A new report from the Wine Growers of British Columbia shows just how hard B.C.’s wine industry.
“From 2019 to 2020, we saw that tourism numbers were down about 80 per cent, employment was down about 50 per cent and the economic impact was down almost 66 per cent,” said Wine Growers British Columbia President Miles Prodan in the accompanying press release.
The report showed that while 1,191,500 tourists attended B.C. wineries in 2019, only 254,110 attended in 2020. That reflects a revenue drop from more than $609 million to less than $191 million.
“That tourism piece is really what got diminished as a result of COVID-19,” said report author Dr. Robert Eyler, president of Economic Forensics and Analytics in the release.
“The ripple effects from a lack of tourism feeds into the wine industry and related industries. With most economists predicting that global tourism will not return to 2019 numbers until 2024/25, the wine industry needs to approach tourism differently to bridge the gap.”
Prodan echoes that it could take years for B.C.’s wine industry to recover.
“All over the world wine tourism is down and we don’t see that coming back for the next five years. It’s going to be a slow comeback, it’s not going to be an instant comeback,” he said.
Grizzli Winery in West Kelowna said they used to cater largely to international tourists but since the pandemic have had to pivot their model.
“We are a 20,000-foot tasting room and we had all of our counters full with people and tourists. And then when the pandemic hit everything drastically changed,” said Grizzli Winery marketing supervisor Breanna Nathorst.

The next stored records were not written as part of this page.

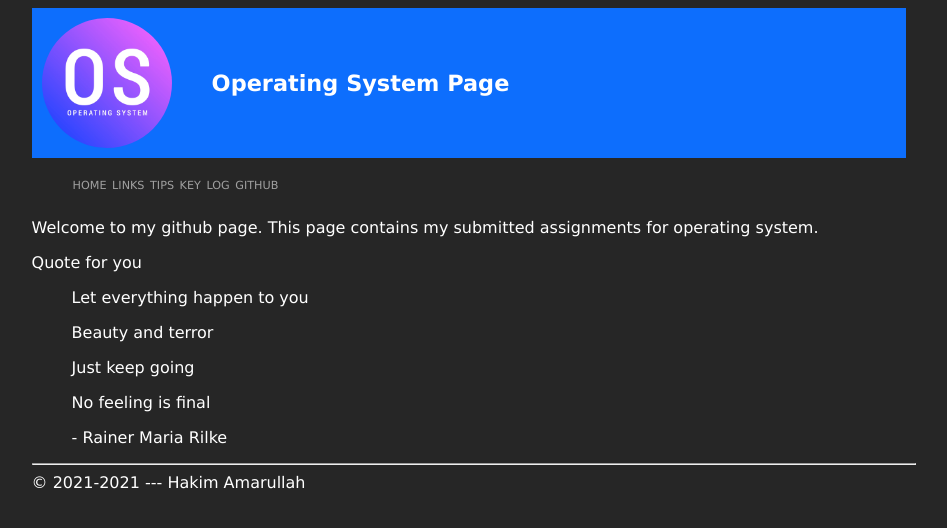
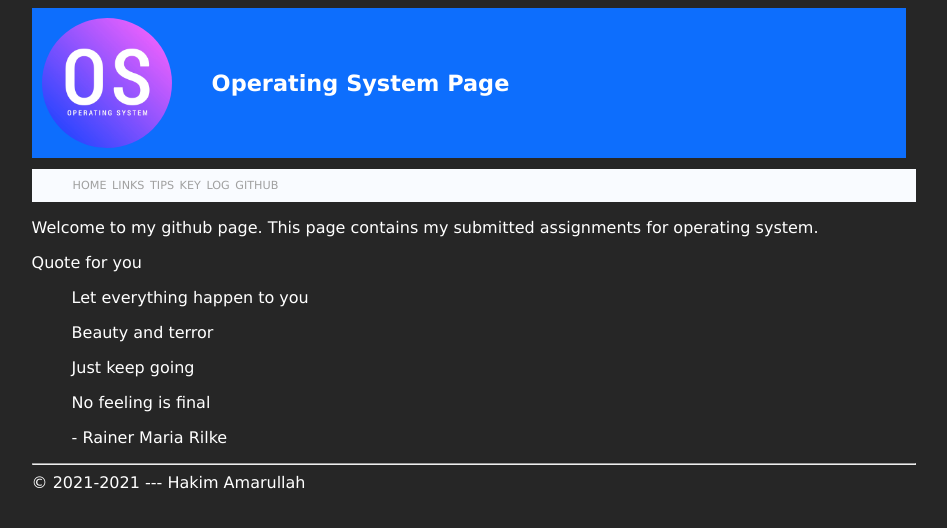
Before and after one commit to hakimamarullah/os212, a Jekyll site: the page built from index.md, in a window 1280 px wide. Shown: the top 528 px of the page, without its empty margins (166-1113 px from the left). Built offline with Jekyll 4.4.1, drawn with Linux system fonts in a browser that asks for light colours.

Commit message:
test quote

```diff
--- a/assets/css/style.css
+++ b/assets/css/style.css
@@ -1,6 +1,6 @@
 .plainclass {
-    color: white;
-    background-color: #1a1a1a;
+    color: black;
+    background-color: #F9FBFF;
 }
 
 .plainclass1 {
@@ -60,7 +60,7 @@
 }
 
 .navbar {
-    background-color: #262626;
+    background-color: #F9FBFF;
     color: #d7d7d7;
     font-size: 0.7em;
 }
```
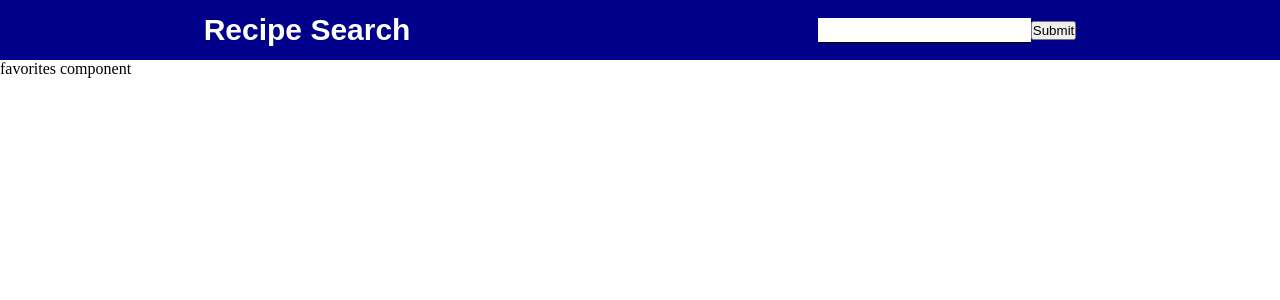
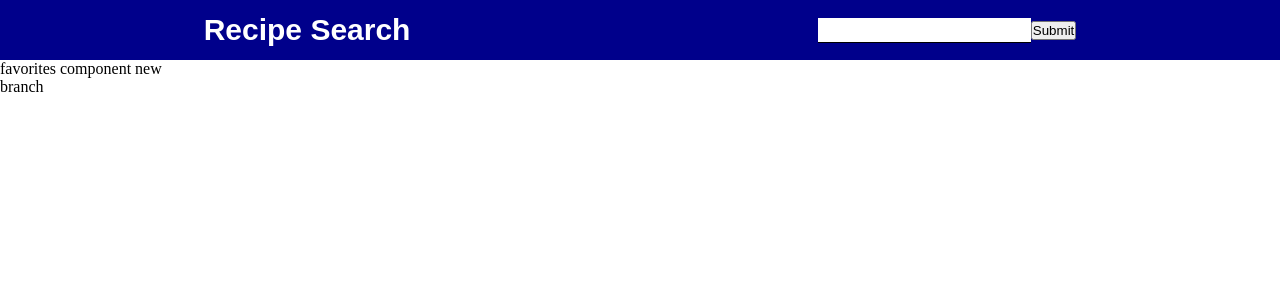
Before and after one commit to mabilog/123recipe, a React (Create React App) app: page / in a window 1280 px wide. Shown: the top 300 px of the page. Built offline with nearby package versions, Linux system fonts and the light colour scheme; no server answers.

Commit message:
new branch

```diff
--- a/src/components/Favorites.jsx
+++ b/src/components/Favorites.jsx
@@ -6,7 +6,7 @@ const Favorites = ({ favorites, setFavorites }) => {
 
   return (
     <FavoriteWrapper>
-      favorites component
+      favorites component new branch
     </FavoriteWrapper>
   )
 }
```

“We were not an event based winery pre-pandemic but we really had to change our model away from international tourism and focus on our local audience.”
Grapes being harvested for wine production in Kelowna, B.C.
Wine Growers British Columbia says that pre-pandemic the B.C. wine and grape economy contributed $3.75 billion to B.C.’s economy in 2019, which was an 86.7 per cent increase from 2011.
The organization is calling on the government to help bring back the momentum the industry had pre-pandemic.
“These findings show that for the B.C. wine economy to re-capture the momentum and potential of its pre-pandemic growth, especially as it relates to tourism, strategic collaboration between government and industry will be required,” said Prodan.
Wine Growers British Columbia is working on a BC Wine Tourism Strategy that sets the path for wine tourism for the next five years.
“To fully realize the economic benefits of wine tourism, we must continue making dedicated investments to propel the industry forward. We have a vision of long-term success.” said Prodan.
As fewer wineries produce ice wine this year, consumers may see an increase in price for the premium product